New Delhi: Last year was bad for the country’s airlines and this year promises to be worse. Some airline executives have said a change in government rules to allow foreign airlines to pick up stakes in Indian airlines may be one way to address the issue. Others have asked for the government to cut taxes on jet fuel, and for direct sops.
Saroj Kumar Datta, 69, the executive director of Jet Airways (India) Ltd, says the government should do its bit, however, the airlines need to cut capacity further as the capacity cuts made last year had already been nullified by the continuing drop in passenger traffic. Edited excerpts:
What do you have in mind in terms of the policies of the new government?
View from the top: Jet Airways’ Saroj Kumar Datta says foreign airlines will invest in Indian carriers only to get a share of the local market, not to improve the calibre of the airline or infuse capital. Madhu Kapparath / Mint
It’s not a question of us having anything in mind. We have presented enough material over the years to the ministry. You know those things—fuel (rationalization of sales taxes on aviation turbine fuel), everything...
And asking for foreign investment in Indian carriers...
It’s government policy. At least, I don’t personally believe that it will do any good to the industry by itself... First, who is going to invest in a loss-making company?

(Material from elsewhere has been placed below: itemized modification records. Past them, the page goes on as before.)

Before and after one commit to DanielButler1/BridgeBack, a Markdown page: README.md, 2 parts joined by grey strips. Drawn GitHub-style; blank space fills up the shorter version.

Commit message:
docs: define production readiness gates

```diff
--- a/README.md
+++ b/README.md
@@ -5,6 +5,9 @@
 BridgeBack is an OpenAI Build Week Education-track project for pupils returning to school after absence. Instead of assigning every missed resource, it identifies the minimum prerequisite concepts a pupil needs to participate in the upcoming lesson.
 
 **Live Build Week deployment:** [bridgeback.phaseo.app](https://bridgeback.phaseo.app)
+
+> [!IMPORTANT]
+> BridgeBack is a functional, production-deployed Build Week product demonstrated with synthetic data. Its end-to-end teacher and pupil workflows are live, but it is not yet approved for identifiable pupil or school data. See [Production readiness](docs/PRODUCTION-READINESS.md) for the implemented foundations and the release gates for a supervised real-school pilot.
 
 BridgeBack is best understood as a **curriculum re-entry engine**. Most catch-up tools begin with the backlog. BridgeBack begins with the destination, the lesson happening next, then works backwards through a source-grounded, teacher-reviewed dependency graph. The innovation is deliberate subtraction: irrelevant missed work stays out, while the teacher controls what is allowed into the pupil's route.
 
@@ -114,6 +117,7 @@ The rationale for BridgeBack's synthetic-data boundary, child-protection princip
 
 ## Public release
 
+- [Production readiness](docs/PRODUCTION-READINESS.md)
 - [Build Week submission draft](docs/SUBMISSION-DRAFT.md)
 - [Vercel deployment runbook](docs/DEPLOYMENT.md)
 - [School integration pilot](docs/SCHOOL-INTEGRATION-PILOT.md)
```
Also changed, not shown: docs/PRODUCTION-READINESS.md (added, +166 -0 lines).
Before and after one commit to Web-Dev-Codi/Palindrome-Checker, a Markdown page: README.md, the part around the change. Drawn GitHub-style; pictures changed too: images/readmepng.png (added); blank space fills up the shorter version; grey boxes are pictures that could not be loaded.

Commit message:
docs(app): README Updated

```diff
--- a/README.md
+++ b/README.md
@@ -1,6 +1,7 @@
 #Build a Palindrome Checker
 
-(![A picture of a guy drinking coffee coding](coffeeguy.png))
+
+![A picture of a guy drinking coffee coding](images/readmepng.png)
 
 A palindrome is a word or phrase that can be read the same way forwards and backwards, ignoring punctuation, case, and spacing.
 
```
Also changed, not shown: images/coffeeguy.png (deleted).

And the only reason anyone wants to invest will be because (they want) to get a share of the Indian market rather than to improve the calibre of the airline or to provide capital.
Indian airlines are loaded with debt and are losing a lot of money. What is the way to correct this?
One of the fundamental things is (that) there is an enormous overcapacity. The market has seen a continued drop, load factors are in mid-60s or 70s (per cent) for the industry, so, inevitably there is an overcapacity. There is probably 38-40% overcapacity. Our break-evens are now in the mid-80s or at least in the low-80s (per cent). On top of that, airport charges go up, ground-handling charges go up, fuel prices continue to show an upward trend, etc., etc. How do you reduce cost further? There is a point beyond which you can’t reduce staff, you can’t cut salaries. Airlines have to get to individually decide and bring capacity down to a level, which makes operations viable.
Airlines and airport managers have had several meetings with the government on the ground-handling policy. What has been the outcome?
All of us have a lot of brand impact of doing ground handling—that is what differentiates Jet Airways from an Air India, a Kingfisher or an IndiGo or a whatever it is. And to take away that ability to make an impact on customer is not right. Additionally, we also believe that it becomes more expensive when we go to a third party because it’s a monopoly. Even if there are two of them, it is a duopoly; they can always work together, indirectly to make sure the pricing is not fair. We, therefore, would like the policy to be revised and not implemented (in its current form). In fact, (they should) allow airlines to do ground handling.
How many Jet Airways employees are likely to be affected because of the government’s policy that says airlines can’t do their own ground handling?
We have about 2,700-2,800 (employees) all over the system. No, I am not talking about what you call unemployment that much. Where will these agencies (that have to manage the ground handling now) get people from? They are bound to take some employees from some of these airlines. The issue is: people have worked with us for 15 years, they have done a good job. What do I do with them? And people may not like to join them (the ground-handling companies).
Has JetLite dragged down your overall performance?
The JetLite losses...have been substantially reduced; a lot of integration has taken place (between Jet and JetLite). It has taken longer, (but) a lot of effort has gone into it, to improve performance. Jet Airways’ losses can’t be blamed on JetLite. If things have not improved (with JetLite), I can understand.
You had leased out some aircraft in West Asia and some of these leases will be running out. Are you renegotiating to lease them out further?
There are today nine widebody aircraft on lease—seven Boeing 777s and two Airbus A330s. In October-November (the lease ends), but we are talking to various people to see what can be done (to lease them out again).
Is there any progress on the Jet-Kingfisher alliance?
It’s progressing. Some sharing of resources (has taken place). There are various issues being discussed.
And the code-sharing between the two carriers?
That’s one of things being looked at.